There are two big obstacles standing between Mitt Romney and the presidency: (1) Voters don't think he's very likable compared to Obama, and (2) although he has a lead over Obama on the issue of the economy--and even bigger lead on the deficit--voters seem uncertain that Romney would do what it will take to fix the economy and rein in spending. New Jersey governor Chris Christie sought to help Romney overcome both of these obstacles during his keynote address at the Republican National Convention on Tuesday night. Christie framed the election as a contest of ideas, rather than a popularity contest, and he cast Romney as a bold reformer who would achieve for the country what Christie achieved for New Jersey.
At the beginning of his speech, Christie recounted how his Sicilian mother had taught him that "there would be times in your life when you have to choose between being loved and being respected. She said to always pick being respected, that love without respect was always fleeting -- but that respect could grow into real, lasting love."
"I believe we have become paralyzed by our desire to be loved," Christie explained. "Our leaders today have decided it is more important to be popular, to do what is easy and say 'yes,' rather than to say no when 'no' is what's required."
Christie didn't mention Obama by name. He deftly attacked Obama by simply lumping him together with other nameless failed politicians who had chosen popularity over leadership. That made Obama seem quite small.
Christie talked about the success achieved in New Jersey over the past three years--tax cuts, a balanced budget, pension reform, and education reform. He then drew sharp contrasts between Republicans and Democrats on big issues at the federal level.
"I know this simple truth and I'm not afraid to say it: our ideas are right for America and their ideas have failed America," Christie said. "Let's be clear with the American people tonight. Here's what we believe as Republicans and what they believe as Democrats."
We believe in telling hard working families the truth about our country's fiscal realities. Telling them what they already know - the math of federal spending doesn't add up. With $5 trillion in debt added over the last four years, we have no other option but to make the hard choices, cut federal spending and fundamentally reduce the size of government. They believe that the American people don't want to hear the truth about the extent of our fiscal difficulties and need to be coddled by big government. They believe the American people are content to live the lie with them. We believe in telling seniors the truth about our overburdened entitlements. We know seniors not only want these programs to survive, but they just as badly want them secured for their grandchildren. Seniors are not selfish. They believe seniors will always put themselves ahead of their grandchildren. So they prey on their vulnerabilities and scare them with misinformation for the cynical purpose of winning the next election. Their plan: whistle a happy tune while driving us off the fiscal cliff, as long as they are behind the wheel of power. We believe that the majority of teachers in America know our system must be reformed to put students first so that America can compete. Teachers don't teach to become rich or famous. They teach because they love children. We believe that we should honor and reward the good ones while doing what's best for our nation's future - demanding accountability, higher standards and the best teacher in every classroom. They believe the educational establishment will always put themselves ahead of children. That self-interest trumps common sense. They believe in pitting unions against teachers, educators against parents, and lobbyists against children. They believe in teacher's unions. We believe in teachers.

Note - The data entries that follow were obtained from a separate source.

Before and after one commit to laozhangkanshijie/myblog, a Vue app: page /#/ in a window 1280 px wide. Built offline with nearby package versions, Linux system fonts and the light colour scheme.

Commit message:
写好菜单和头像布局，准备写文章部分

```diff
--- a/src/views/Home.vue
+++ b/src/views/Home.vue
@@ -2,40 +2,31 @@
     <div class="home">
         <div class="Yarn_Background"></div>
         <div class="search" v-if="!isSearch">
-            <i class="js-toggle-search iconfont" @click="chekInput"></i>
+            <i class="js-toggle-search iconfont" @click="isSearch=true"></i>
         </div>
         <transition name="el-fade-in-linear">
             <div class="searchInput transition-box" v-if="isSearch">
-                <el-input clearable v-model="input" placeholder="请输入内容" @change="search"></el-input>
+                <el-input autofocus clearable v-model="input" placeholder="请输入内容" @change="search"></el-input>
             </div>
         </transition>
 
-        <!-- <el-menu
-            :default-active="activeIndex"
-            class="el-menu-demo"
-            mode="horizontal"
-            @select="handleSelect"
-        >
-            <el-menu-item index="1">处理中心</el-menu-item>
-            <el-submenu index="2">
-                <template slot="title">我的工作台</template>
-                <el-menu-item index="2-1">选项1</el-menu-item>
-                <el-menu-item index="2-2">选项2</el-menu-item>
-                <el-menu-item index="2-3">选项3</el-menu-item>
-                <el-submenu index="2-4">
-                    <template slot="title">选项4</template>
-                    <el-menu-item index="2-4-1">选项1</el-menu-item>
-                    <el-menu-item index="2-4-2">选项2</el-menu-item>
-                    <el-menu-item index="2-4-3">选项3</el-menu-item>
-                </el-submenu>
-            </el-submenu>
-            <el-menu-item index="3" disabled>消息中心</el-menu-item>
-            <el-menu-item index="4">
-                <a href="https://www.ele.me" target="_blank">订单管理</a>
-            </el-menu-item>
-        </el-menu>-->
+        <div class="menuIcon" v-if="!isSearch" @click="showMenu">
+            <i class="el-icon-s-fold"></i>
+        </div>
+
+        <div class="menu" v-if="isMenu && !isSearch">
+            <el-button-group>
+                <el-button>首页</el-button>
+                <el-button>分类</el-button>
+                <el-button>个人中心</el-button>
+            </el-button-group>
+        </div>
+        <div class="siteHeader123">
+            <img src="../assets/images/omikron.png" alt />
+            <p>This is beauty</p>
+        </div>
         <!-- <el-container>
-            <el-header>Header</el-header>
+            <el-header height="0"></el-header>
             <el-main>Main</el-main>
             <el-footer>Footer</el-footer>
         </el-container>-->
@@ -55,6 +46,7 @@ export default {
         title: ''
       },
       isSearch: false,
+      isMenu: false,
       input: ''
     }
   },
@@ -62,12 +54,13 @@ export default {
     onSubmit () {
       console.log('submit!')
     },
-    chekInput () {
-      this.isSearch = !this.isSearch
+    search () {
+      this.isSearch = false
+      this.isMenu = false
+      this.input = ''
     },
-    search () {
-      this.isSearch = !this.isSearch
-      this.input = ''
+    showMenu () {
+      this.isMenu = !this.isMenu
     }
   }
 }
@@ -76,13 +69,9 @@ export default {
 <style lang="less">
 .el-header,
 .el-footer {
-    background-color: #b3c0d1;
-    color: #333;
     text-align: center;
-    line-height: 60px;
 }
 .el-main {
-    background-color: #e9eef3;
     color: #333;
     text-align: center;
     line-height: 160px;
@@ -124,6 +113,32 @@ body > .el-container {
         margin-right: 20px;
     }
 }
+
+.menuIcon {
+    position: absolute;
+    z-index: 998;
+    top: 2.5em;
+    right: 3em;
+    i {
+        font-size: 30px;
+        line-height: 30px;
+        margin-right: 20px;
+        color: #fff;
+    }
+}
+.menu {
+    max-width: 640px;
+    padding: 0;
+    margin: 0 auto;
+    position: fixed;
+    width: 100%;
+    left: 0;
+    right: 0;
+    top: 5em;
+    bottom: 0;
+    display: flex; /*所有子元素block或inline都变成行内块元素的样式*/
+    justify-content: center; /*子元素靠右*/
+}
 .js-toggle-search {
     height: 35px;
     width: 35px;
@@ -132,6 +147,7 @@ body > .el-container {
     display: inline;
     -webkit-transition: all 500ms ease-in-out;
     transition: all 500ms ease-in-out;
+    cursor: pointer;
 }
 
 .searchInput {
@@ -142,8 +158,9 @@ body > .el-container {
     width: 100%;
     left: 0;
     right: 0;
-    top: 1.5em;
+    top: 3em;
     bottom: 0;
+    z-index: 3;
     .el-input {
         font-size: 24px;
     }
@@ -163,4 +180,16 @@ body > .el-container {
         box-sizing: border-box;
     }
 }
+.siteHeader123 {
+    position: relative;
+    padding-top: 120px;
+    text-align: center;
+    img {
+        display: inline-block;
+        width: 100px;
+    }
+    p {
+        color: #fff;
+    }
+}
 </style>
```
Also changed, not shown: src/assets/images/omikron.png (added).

"Mitt Romney will tell us the hard truths we need to hear to put us back on the path to growth and create good paying private sector jobs again in America," Christie said. "Mitt Romney will tell us the hard truths we need to hear to end the torrent of debt that is compromising our future and burying our economy. Mitt Romney will tell us the hard truths we need to hear to end the debacle of putting the world's greatest health care system in the hands of federal bureaucrats and putting those bureaucrats between an American citizen and her doctor."
Christie's speech is drawing some criticism for not focusing more on Romney and Romney's accomplishments. But a speech focused on big issues and a forward-looking agenda is probably far more beneficial for Romney than a speech looking back at Romney's work at Bain capital, the 2002 Olympics, and his term as Massachusetts governor.
“What will our children and grandchildren say of us? Will they say we buried our heads in the sand?” Christie asked. “Or will they say we stood up and made the tough choices needed to preserve our way of life? I don’t know about you, but I don’t want my children and grandchildren to have to read in a history book what it was like to live in an American Century. I don't want their only inheritance to be an enormous government that has overtaxed, overspent and over-borrowed a great people into second-class citizenship. I want them to live in a second American Century. ”